Implementing FHIR can also help strengthen security. Originally, much HL7 traffic was implemented without SSL. Moving to REST and HTTPS (which defaults to SSL) increases the security of your transactions. This is especially important when integrating with external sources such as HIEs.

Eventually, additional interface points A08s and A31s that propagate registrations and updates in and out of clinical and EMPI systems can also be moved to FHIR. 

However, starting with query will generate the most immediate value. It will help your organization comply with the Cures Act and gain experience to more quickly implement the rest of your healthcare messaging.

Which FHIR resources are relevant to Provider Master Data?

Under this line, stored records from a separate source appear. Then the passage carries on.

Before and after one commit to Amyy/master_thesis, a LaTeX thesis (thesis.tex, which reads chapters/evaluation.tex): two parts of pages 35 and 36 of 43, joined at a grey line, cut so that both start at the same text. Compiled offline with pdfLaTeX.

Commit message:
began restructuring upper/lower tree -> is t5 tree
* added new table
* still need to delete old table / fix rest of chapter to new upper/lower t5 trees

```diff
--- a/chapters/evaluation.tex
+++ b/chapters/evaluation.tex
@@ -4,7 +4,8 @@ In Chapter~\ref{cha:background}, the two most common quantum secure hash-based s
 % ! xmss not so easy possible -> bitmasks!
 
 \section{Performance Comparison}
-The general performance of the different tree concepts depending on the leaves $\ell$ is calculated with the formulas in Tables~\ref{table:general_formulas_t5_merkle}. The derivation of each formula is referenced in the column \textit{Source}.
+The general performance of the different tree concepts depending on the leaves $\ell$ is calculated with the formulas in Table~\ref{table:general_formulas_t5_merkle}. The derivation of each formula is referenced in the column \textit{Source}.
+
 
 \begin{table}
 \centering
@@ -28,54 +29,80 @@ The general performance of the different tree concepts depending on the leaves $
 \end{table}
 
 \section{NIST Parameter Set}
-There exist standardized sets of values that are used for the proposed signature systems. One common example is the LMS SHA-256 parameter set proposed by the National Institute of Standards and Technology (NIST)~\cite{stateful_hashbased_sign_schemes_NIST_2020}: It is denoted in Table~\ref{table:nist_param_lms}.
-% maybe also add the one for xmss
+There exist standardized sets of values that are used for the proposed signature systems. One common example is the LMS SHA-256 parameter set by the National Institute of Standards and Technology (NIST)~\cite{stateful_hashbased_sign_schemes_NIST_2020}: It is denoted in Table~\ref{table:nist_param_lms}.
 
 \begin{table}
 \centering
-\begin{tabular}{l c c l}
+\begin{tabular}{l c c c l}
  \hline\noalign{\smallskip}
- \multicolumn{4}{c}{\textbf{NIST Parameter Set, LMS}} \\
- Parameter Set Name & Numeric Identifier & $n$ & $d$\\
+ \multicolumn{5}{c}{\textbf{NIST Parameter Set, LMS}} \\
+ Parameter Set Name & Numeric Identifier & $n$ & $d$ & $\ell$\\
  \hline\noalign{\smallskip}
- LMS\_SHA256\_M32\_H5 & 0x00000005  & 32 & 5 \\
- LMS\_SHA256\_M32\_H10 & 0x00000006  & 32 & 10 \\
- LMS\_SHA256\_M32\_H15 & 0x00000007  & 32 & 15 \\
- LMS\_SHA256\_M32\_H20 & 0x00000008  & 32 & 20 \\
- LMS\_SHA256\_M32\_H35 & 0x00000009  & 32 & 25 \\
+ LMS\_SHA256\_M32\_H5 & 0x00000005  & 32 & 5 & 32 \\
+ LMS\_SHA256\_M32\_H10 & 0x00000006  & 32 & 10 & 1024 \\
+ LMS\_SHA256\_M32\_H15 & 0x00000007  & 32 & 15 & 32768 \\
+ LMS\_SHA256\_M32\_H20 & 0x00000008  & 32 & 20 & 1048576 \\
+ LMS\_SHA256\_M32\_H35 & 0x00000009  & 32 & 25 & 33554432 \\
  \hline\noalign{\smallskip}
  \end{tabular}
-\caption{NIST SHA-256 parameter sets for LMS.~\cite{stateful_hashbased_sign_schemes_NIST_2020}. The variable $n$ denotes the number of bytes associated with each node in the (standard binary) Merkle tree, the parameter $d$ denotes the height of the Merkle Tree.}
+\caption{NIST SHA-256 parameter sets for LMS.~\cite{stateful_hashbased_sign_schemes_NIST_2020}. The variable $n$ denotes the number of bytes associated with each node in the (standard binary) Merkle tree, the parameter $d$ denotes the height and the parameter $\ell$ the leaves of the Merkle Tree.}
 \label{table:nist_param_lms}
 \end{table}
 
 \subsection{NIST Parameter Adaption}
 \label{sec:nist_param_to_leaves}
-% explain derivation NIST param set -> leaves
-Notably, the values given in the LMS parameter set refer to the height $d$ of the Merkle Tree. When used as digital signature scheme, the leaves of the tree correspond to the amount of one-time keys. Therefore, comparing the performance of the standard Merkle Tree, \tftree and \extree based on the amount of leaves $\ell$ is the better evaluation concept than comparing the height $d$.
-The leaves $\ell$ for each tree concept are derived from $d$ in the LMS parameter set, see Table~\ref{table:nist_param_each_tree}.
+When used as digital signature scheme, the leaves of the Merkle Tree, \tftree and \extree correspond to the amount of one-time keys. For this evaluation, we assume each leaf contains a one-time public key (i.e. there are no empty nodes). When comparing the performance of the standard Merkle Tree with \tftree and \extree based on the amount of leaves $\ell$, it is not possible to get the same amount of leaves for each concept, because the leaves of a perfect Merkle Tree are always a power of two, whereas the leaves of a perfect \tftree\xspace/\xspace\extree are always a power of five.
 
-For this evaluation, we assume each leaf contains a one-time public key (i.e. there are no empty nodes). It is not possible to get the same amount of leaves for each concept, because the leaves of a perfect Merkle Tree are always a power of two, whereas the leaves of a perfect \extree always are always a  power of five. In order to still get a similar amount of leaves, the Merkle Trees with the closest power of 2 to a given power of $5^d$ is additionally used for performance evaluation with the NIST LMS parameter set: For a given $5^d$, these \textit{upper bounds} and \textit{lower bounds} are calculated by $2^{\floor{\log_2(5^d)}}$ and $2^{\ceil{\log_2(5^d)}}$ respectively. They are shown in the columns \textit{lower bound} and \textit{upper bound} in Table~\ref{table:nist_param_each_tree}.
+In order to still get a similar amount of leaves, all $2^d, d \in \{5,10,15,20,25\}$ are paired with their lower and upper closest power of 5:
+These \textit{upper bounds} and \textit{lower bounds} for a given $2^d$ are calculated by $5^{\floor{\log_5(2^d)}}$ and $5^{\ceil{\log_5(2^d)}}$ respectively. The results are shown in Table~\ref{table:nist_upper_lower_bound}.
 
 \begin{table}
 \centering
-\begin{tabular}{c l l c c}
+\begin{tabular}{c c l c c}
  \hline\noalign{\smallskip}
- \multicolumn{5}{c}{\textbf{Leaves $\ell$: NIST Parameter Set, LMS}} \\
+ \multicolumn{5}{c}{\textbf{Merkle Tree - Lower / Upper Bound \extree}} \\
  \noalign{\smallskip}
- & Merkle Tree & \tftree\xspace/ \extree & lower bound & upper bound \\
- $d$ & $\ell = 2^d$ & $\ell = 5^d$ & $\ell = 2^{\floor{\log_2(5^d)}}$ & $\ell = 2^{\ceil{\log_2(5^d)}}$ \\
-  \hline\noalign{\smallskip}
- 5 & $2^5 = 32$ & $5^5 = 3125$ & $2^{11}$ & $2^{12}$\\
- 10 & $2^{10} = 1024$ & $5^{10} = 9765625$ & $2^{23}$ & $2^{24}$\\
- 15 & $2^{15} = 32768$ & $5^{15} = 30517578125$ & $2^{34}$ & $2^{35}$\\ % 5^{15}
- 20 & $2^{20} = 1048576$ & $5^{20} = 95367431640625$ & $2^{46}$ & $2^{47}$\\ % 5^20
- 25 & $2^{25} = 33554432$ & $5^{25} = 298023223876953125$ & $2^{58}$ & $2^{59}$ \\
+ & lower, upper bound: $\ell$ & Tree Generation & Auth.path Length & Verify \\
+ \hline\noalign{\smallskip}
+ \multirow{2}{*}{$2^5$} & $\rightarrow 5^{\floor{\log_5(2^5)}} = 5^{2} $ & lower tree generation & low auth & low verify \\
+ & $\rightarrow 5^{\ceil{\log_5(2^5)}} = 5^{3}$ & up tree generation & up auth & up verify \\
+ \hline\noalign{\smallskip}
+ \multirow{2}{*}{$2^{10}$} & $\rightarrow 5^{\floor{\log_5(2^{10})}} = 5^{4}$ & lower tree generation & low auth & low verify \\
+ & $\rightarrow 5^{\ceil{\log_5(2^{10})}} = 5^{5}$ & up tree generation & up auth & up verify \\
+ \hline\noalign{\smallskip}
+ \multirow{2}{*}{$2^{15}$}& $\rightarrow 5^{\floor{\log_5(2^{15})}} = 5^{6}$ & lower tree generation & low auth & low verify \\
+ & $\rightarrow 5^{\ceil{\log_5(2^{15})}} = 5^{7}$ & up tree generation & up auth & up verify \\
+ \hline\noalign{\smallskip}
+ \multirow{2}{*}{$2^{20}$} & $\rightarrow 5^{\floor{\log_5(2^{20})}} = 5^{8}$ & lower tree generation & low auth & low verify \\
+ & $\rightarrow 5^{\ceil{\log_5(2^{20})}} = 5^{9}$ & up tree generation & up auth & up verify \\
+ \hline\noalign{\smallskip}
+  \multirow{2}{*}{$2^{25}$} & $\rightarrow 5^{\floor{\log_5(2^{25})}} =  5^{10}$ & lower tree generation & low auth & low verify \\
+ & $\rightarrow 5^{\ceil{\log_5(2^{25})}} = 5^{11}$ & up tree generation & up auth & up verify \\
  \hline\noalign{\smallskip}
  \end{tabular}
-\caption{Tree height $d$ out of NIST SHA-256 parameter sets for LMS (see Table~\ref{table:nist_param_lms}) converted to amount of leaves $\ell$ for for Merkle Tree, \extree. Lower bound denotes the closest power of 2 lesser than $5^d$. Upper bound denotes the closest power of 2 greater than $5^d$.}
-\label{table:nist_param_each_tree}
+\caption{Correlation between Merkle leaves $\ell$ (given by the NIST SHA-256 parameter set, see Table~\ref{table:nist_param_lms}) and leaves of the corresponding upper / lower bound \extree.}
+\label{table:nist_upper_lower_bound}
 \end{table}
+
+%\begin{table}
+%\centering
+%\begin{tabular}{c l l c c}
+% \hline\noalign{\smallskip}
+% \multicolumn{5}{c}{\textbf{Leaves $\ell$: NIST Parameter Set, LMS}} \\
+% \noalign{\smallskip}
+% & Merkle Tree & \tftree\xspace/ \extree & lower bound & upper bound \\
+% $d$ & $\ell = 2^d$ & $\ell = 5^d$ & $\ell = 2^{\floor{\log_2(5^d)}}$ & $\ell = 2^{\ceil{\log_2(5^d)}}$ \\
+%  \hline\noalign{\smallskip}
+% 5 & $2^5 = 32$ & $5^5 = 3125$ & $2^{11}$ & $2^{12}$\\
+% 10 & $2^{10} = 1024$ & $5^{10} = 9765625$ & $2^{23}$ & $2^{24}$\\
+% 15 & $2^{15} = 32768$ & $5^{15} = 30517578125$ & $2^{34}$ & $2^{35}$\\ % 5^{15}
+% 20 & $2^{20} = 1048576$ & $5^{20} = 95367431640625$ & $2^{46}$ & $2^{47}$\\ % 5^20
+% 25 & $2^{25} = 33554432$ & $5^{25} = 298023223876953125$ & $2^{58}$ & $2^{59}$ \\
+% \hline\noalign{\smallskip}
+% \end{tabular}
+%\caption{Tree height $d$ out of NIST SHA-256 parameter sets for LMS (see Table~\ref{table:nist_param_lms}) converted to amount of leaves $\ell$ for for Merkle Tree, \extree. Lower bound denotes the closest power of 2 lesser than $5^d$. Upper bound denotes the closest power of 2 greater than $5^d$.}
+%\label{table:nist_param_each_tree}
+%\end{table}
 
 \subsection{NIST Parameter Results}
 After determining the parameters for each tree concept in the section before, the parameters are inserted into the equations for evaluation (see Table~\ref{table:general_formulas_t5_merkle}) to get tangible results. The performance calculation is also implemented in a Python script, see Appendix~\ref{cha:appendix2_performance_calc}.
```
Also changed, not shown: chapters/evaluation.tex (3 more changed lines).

CMS mandated that health plans and payers implement a FHIR API-enabled provider directory through the Interoperability and Patient Access Final Rule by July 1, 2021. That date has come and gone, but many entities are still not compliant. 

Up-to-date access to provider network status is also foundational to the No Surprises Act.  While open source implementation guides are available through the Davinci Project, they can be complex to tackle alone.

First, you need to be sure that you can model the complex objects and relationships that are relevant to individual practitioners and health delivery organizations. This includes both clinical and financial data.

These models must include provider accessibility information that allows patients or referring providers to locate the most up-to-date details before engaging in services. They also should include information to enable electronic exchange, such as transactional endpoints for EHRs, HIEs, and direct communication addresses (i.e., email).

The Practitioner resource is designed to capture information about individual healthcare professionals involved in patient care. When managing and interacting with the Practitioner resource, focus on:

  1. Searching for an existing provider based on name, specialty, location, insurance, etc.
  2. Registering new providers with their contact details and other information.
  3. Reading or retrieving detailed information about locations, services offered, and affiliations.
  4. Updating existing provider data to reflect current insurance and in-network status.
  5. Deleting providers to maintain the integrity of the directory data.
  6. Batch updates, which are much more common integration patterns for provider and organization data compared to real-time patient data updates.

A master data platform such enables you the flexibilty to quickly model the multiple domains and relationships required to create the 360-degree view of providers in a FHIR-compliant way. 

Get started with FHIR or expand your use

Ready to proceed with your own FHIR project? Contact us to discuss which FHIR interfaces fit your organization’s needs. With extensive experience in integrating both patient and provider data across healthcare systems, HIEs, HHS, and government services, IMT can help you chart your plan and priorities for FHIR-enabled solutions to meet current mandates and strategic priorities.